• **DIRECTIONS**: Within the data below, how many lines contain "Saison"? Reply with the number only.

───── DATA FOR THIS TASK

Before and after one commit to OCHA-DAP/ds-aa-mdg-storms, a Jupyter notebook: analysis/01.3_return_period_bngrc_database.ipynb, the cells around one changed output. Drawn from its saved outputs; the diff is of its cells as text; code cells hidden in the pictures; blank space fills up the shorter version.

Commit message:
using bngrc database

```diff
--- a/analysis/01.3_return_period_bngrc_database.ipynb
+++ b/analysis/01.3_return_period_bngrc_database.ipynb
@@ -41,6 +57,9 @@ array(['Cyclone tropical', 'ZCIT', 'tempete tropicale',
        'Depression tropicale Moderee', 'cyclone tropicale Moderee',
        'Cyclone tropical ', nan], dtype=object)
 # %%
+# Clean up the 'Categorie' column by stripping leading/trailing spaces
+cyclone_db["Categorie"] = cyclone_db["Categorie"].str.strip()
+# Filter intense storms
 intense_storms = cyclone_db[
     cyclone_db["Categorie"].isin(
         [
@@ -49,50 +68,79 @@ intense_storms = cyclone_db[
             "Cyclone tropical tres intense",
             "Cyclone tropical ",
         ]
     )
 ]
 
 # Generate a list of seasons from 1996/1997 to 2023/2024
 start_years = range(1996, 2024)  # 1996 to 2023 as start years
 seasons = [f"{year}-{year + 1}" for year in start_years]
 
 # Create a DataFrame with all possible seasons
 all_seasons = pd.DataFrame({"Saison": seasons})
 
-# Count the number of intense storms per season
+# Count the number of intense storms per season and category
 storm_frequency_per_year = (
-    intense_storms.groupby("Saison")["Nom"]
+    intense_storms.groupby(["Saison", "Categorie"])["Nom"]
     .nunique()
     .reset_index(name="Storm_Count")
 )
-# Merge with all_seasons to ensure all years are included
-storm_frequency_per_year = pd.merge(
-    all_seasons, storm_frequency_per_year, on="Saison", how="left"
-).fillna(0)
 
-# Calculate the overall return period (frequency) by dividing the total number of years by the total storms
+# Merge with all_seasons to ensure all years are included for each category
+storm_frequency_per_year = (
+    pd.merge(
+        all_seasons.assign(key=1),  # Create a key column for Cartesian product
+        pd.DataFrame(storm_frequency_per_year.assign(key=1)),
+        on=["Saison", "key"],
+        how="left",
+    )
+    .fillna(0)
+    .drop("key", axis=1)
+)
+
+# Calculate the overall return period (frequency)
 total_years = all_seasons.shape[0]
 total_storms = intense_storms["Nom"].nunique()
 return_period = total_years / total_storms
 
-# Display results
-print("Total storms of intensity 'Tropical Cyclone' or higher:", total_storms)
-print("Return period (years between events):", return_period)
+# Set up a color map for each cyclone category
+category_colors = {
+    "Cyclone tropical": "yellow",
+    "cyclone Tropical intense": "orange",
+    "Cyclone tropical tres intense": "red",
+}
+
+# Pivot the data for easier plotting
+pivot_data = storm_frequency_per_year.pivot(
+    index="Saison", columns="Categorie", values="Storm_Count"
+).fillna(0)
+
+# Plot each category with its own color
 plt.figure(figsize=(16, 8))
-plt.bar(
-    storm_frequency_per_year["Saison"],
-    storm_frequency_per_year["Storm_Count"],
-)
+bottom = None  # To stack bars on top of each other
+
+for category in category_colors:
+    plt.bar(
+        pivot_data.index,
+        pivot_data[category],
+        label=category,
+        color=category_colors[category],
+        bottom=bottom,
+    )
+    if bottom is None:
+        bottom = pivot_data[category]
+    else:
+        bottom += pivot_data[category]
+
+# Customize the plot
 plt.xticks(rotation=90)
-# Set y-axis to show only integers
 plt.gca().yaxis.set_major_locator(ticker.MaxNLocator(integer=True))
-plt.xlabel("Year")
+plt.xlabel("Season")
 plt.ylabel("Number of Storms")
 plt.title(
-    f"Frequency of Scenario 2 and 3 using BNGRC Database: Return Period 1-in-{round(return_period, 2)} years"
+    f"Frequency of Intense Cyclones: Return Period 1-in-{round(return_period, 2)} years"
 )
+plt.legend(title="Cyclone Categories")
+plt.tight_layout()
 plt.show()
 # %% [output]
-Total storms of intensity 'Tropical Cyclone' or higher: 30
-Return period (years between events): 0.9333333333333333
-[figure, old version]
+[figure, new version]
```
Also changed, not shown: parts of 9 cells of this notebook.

──────────

• **WRITTEN REPLY**: 7